RUMSFELD: Since we're not willing to discuss it, then it would not probably be safe to say anything.

QUESTION: Mr. Secretary, you and the president have said that this is a declared war on terrorism. Yet there are some things that the United States does when there is a declaration of war--things that people in uniform get by way of compensation, by way of national defense service medals, and so on and so forth, that haven't kicked in yet. And there are people in uniform who are starting to ask even reporters, what kind of war is this? If we have to go all out; if we have to go into harm's way, yet these things that happen in time of war haven't happened yet.

RUMSFELD: That's true, because it's a distinctly different type of a campaign or effort. And as we move through it, we will be addressing those types of things. There are any number of other things that happen in terms of lines of responsibilities change, and in some instances we've address that and decided not to alter lines of responsibility because we think that they're probably for this circumstance, they are better the way they are.

There are any number of things we're reviewing in numerous, as General Shelton says, interagency processes.

QUESTION: It sounds like we're creeping into a state of war, rather than jumping into a state of war.

RUMSFELD: Well, to characterize the administration's approach as ``measured'' I think would be correct. It is. We are determined to try to do this right; to put in place the capabilities and the architectures and the process that will enable us to proceed in an orderly way over a sustained period of time. We're trying to help the world understand what it is that this is about, and it's new for them as well.

And my impression is that you're right. We're not leaping into this. We're moving into it in a measured way.

(CROSSTALK)

SHELTON: If I could just add to that, Mr. Secretary.

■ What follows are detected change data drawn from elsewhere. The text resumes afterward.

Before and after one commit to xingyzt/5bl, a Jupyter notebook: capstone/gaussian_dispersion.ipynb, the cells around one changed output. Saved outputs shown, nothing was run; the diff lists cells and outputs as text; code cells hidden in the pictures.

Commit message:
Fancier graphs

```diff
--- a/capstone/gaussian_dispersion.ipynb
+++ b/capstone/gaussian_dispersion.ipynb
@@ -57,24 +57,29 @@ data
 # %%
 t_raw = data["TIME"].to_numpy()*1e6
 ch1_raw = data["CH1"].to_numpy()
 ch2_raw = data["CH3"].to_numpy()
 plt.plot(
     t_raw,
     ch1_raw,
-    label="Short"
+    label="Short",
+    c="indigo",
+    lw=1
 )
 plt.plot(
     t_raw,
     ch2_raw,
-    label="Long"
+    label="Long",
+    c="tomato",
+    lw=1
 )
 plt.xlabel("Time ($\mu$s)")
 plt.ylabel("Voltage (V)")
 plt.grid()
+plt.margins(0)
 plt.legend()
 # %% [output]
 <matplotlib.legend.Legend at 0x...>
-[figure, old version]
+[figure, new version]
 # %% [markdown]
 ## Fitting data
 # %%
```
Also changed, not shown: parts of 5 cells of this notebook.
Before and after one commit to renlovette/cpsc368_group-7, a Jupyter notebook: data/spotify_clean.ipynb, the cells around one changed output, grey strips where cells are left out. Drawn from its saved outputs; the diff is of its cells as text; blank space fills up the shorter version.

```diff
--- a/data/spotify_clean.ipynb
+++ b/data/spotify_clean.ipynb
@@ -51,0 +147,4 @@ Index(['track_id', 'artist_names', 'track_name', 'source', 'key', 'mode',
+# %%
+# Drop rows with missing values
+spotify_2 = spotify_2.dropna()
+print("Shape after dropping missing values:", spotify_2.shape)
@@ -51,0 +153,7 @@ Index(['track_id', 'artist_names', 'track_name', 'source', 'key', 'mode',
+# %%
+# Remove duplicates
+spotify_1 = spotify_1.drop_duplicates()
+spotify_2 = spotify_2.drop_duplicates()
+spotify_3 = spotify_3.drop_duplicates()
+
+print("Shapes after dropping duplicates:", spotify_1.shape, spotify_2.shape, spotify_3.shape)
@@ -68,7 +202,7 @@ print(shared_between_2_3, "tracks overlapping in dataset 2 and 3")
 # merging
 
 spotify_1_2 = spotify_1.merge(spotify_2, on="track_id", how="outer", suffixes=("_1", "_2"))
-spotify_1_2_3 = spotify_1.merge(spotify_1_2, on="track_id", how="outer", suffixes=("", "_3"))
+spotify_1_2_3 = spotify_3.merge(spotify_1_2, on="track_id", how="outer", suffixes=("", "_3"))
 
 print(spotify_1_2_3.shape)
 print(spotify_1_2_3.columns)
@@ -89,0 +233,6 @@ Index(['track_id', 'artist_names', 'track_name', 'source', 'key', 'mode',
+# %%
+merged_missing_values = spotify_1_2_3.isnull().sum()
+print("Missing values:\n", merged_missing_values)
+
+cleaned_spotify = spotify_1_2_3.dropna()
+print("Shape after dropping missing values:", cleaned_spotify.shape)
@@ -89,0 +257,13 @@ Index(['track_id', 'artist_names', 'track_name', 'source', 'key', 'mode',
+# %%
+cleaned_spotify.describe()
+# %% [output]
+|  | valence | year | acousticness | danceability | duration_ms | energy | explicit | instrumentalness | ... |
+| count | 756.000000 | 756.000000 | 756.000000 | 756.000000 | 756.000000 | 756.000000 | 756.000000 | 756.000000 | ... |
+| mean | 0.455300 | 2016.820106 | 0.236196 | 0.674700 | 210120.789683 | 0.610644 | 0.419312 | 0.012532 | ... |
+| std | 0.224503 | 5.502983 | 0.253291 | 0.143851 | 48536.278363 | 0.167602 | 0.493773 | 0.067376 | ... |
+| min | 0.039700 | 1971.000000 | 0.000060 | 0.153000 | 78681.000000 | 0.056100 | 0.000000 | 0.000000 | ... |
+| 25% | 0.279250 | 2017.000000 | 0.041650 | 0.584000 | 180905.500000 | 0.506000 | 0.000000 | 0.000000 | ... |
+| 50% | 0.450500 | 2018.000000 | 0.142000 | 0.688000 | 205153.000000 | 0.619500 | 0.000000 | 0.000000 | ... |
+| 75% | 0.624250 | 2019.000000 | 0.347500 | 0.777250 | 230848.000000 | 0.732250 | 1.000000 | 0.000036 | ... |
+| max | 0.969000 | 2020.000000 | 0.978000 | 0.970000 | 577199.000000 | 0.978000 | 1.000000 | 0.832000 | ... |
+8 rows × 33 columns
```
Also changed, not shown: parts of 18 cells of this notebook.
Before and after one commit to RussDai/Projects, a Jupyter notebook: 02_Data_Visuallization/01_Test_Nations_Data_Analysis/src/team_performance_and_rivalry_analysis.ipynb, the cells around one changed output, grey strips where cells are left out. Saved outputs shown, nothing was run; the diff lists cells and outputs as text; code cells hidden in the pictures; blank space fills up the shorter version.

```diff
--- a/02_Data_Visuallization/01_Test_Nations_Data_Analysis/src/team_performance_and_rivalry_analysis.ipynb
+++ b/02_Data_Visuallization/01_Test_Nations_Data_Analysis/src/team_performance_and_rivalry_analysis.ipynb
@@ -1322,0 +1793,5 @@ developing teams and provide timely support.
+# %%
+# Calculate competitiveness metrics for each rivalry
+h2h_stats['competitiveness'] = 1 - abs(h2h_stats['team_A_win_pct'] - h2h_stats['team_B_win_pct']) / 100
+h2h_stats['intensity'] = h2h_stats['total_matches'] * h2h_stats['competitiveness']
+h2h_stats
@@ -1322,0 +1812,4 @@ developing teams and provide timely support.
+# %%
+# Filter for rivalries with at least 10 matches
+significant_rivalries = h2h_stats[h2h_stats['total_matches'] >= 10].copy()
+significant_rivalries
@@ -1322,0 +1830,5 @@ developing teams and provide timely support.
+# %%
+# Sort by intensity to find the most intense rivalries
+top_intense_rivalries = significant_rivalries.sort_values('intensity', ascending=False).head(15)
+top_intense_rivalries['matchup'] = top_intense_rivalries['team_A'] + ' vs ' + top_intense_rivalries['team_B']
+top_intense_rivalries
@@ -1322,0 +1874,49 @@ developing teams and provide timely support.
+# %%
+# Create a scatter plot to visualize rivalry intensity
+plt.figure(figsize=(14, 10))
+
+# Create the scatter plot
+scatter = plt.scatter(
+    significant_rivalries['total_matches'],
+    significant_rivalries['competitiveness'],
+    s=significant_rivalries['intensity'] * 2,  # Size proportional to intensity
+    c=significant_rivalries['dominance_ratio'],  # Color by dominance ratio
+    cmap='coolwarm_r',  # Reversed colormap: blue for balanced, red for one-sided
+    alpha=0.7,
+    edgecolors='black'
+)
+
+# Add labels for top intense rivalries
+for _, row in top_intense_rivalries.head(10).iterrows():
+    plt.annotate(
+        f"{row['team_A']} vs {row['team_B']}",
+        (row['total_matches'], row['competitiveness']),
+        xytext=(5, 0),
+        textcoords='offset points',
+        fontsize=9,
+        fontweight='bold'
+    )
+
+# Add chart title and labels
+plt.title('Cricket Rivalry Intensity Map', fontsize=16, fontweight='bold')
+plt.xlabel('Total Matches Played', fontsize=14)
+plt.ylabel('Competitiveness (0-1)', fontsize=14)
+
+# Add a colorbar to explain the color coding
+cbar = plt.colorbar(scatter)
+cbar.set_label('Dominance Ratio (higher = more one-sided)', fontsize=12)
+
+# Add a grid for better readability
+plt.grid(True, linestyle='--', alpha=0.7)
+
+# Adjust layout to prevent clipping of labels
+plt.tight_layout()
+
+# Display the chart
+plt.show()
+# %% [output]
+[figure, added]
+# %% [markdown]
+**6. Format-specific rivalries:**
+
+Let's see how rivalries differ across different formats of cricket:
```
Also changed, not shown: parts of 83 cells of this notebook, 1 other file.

From the military's standpoint, you know, it is very easy when you're faced with a crisis to default automatically to the military because we can move fast and we can do things that will show up well on the television or in a newspaper. On the other hand, if you really want to be effective, you have to understand that in some situations, such as the one that this country's faced with now, we have a lot of tools and we'll be much more effective if we bring it all together and apply it at the enemy's center of gravity--to use Tony's words--as a multifaceted, multidimensional because that's what it's going to take over time.

And so, not overreacting and going after it with just the military, in my military opinion, is the right way to do it.

QUESTION: So you're saying that bouncing the soil, dropping bombs at an inappropriate time can have a terribly negative impact on your overall goal, is that what you're saying?

SHELTON: I think that what I am saying is the effectiveness of a campaign against terrorism is best when you use all the tools available to you at the appropriate time and at the appropriate place, and that's what this government plans to do.

QUESTION: General Shelton, do you feel any personal frustrations...

RUMSFELD: We'll make this the last question for us, and then we're going to slip away and Charlie Abell is here who can respond to questions on the medals.

QUESTION: Do you feel personal frustration that you're not going to be here to see this through to the end? This happened on your watch.

SHELTON: I guess the analogy that I would use is, I feel like the quarterback of a football team that went out on the field and he's behind by one touchdown but he knows his team's going to come through and win. But you're in the first quarter and all of a sudden the coach sends a player out to tell you that you're eligibility just expired.

(LAUGHTER)

And, you know, I'd probably break down in tears except that, as I look over at the bench, I see an All-American quarterback that's suiting up getting ready to come in and his name is Dick Myers and he, along with the team, will go on to victory. So I feel very good about that.

Thanks very much to all of you. God bless you.

© 2001 The Washington Post Company